Supplied information section start
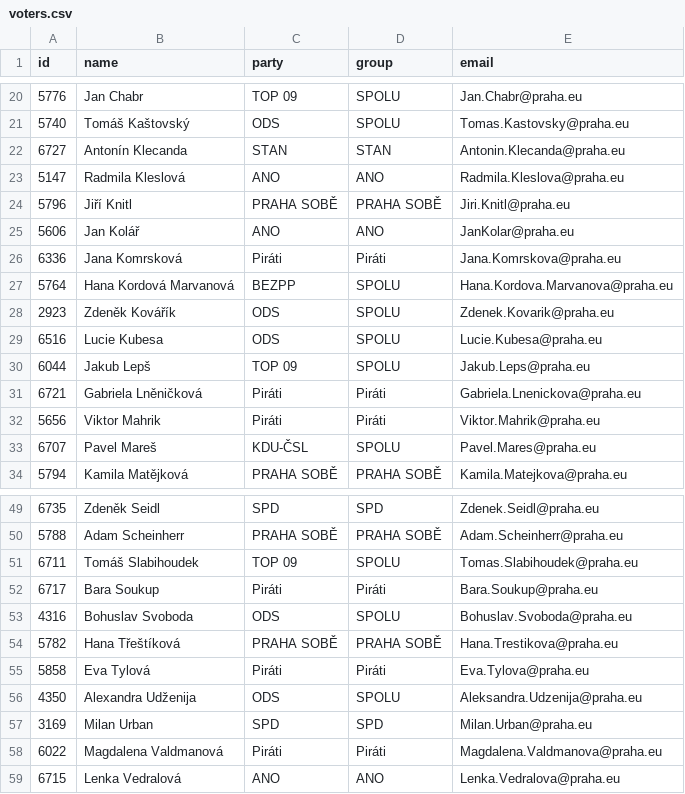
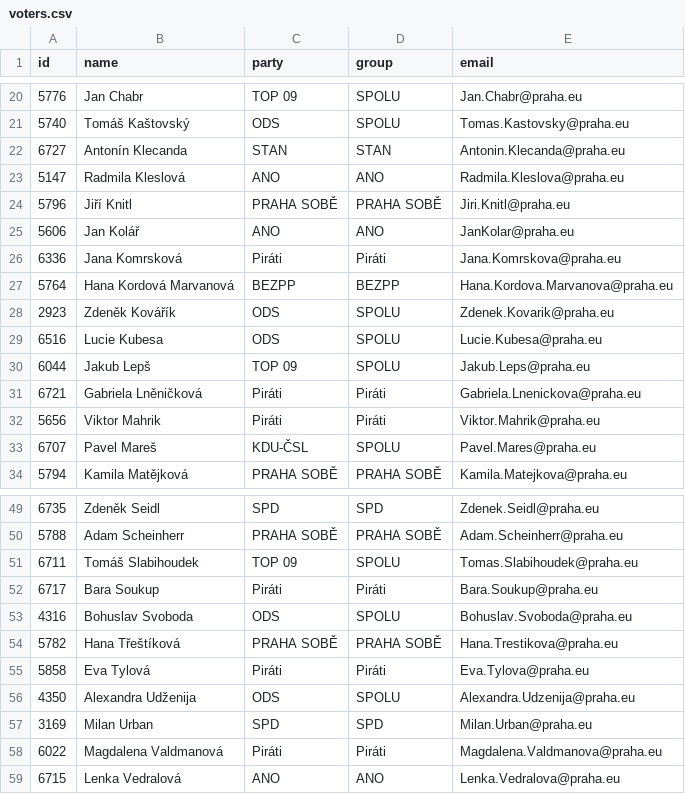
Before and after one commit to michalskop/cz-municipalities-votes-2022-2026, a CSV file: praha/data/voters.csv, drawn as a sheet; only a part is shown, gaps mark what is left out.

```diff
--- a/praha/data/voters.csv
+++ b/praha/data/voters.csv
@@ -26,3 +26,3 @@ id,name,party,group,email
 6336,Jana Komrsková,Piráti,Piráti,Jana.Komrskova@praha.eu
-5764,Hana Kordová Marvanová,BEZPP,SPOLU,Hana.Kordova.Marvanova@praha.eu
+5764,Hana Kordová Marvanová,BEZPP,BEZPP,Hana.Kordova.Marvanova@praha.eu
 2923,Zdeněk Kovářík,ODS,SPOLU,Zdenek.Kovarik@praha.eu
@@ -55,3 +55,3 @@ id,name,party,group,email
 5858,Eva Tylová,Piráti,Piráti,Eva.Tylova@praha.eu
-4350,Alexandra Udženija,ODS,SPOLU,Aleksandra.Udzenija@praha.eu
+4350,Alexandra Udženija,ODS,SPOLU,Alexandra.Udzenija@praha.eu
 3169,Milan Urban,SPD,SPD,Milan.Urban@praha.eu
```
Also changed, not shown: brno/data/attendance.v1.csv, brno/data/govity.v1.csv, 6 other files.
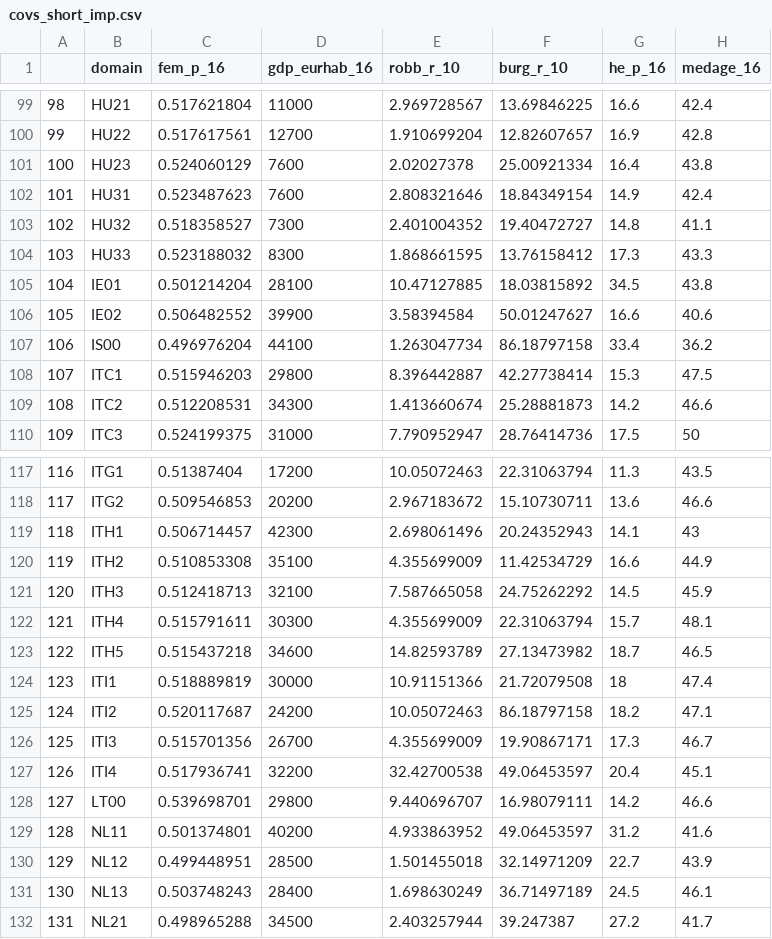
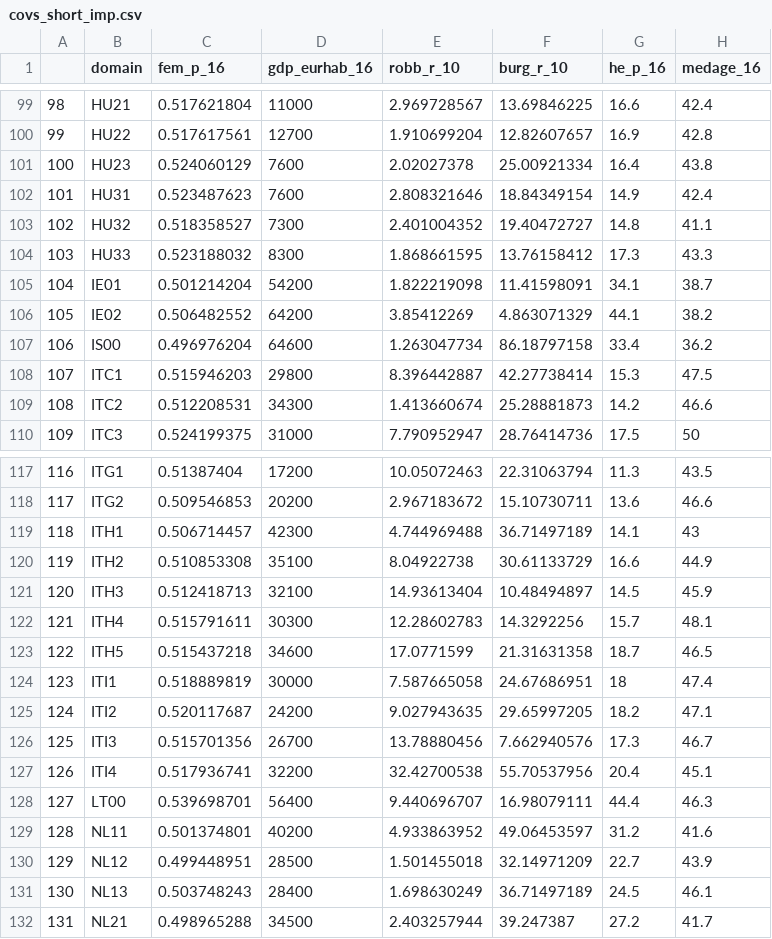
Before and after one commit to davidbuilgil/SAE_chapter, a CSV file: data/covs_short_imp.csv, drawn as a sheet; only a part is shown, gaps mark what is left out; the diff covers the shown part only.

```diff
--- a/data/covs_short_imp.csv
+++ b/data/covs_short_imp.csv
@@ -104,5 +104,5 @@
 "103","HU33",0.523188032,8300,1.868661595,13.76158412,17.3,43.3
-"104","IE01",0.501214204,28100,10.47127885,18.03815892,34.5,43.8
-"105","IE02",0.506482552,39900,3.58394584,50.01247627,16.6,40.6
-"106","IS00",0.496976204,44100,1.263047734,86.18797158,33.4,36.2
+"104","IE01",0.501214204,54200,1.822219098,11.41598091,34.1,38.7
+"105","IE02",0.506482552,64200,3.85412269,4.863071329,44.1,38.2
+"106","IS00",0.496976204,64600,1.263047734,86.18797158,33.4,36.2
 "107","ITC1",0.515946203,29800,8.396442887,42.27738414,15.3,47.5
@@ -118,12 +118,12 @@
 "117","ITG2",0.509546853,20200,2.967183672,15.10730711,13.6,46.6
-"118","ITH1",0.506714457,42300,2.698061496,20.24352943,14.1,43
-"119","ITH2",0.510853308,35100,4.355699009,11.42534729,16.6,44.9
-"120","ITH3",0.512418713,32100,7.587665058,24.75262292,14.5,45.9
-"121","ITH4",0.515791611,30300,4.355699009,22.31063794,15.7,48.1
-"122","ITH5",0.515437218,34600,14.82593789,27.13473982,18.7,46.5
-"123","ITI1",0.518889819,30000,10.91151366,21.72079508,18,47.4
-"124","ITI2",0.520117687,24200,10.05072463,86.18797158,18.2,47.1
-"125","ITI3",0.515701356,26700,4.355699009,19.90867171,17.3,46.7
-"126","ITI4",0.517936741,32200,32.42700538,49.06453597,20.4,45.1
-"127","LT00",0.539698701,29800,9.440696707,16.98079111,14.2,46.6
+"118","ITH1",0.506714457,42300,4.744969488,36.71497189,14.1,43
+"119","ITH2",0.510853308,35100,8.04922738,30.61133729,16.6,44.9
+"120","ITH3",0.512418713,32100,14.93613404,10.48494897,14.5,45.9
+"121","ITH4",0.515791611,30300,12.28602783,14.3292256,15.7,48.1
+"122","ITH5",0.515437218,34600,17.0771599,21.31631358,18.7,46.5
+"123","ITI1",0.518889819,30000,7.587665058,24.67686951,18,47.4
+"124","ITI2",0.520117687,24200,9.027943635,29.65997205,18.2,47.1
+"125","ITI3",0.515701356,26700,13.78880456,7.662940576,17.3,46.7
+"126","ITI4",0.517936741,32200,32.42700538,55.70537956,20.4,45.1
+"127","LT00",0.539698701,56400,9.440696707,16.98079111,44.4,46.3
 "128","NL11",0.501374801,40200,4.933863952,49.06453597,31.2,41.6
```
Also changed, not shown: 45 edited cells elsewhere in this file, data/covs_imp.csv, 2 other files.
Supplied information section end
_Prompt_
Work out how many lines in the records include "voters". Only the number should be given.

_Solution to the exercise_
3